Muscat: The US travel ban has hit many expatriate residents in Oman following the executive order banning entry to citizens of seven Muslim-majority countries.

Mohammad Ahmad, a Sudanese resident of Oman was supposed to meet his family in the US next month but his plans were quickly dashed after the US embassy stopped issuing visit visas following the executive order.

Ahmad has been working in Oman for the past 10 years and used to visit his Ohio-based family, who are permanent residents, every year without any obstacles.

“I hope the ban will be lifted, I would like to spend the holidays with them,” he said.

Murtada Hussain, an Iraqi national, said that he was shocked with the executive order, describing it as “racist”.

Now he is unable to attend his son’s university graduation next week.

“My wife and I have been waiting for this moment, but now everything has fallen apart,” he told Gulf News.

The US embassy in Muscat has issued a standard advisory that any citizen of the seven banned countries will not be given a visa appointment.

“If you are a national, or dual national, of one of these countries, please do not schedule a visa appointment or pay any visa fees at this time as you will not be able to proceed with your visa interview,” the statement reads.

The statement added that travel for official governmental purposes, related to official business at or on behalf of designated international organisations, on behalf of the North Atlantic Treaty Organisation, or by certain officials is not subject to suspension.

Some airlines have also been rerouting and refunding passengers of those countries who can no longer fly to the US.

Qatar Airways, Emirates Airways and Turkish Airways have advised passengers from banned countries that they need to have either a permanent resident card (Green card) or diplomatic visa to travel.

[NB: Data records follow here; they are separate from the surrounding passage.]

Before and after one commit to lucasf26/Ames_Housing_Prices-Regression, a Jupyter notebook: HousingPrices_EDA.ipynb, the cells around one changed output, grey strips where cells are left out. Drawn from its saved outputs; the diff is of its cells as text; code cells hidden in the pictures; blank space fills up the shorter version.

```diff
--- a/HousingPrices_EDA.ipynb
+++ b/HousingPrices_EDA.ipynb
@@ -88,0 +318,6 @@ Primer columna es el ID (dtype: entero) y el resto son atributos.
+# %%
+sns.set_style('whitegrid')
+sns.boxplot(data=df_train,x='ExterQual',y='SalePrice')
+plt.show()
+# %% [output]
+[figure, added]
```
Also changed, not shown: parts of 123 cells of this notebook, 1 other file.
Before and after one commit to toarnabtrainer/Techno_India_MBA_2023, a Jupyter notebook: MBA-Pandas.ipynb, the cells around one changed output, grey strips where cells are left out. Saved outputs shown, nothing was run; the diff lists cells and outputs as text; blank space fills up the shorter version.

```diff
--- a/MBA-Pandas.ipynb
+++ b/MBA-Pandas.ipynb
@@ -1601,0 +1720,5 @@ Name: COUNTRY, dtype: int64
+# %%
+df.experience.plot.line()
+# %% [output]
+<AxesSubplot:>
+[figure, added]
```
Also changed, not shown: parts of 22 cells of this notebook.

The 90-day travel ban applies to citizens of Iraq, Libya, Iran, Somalia, Syria, Sudan and Yemen.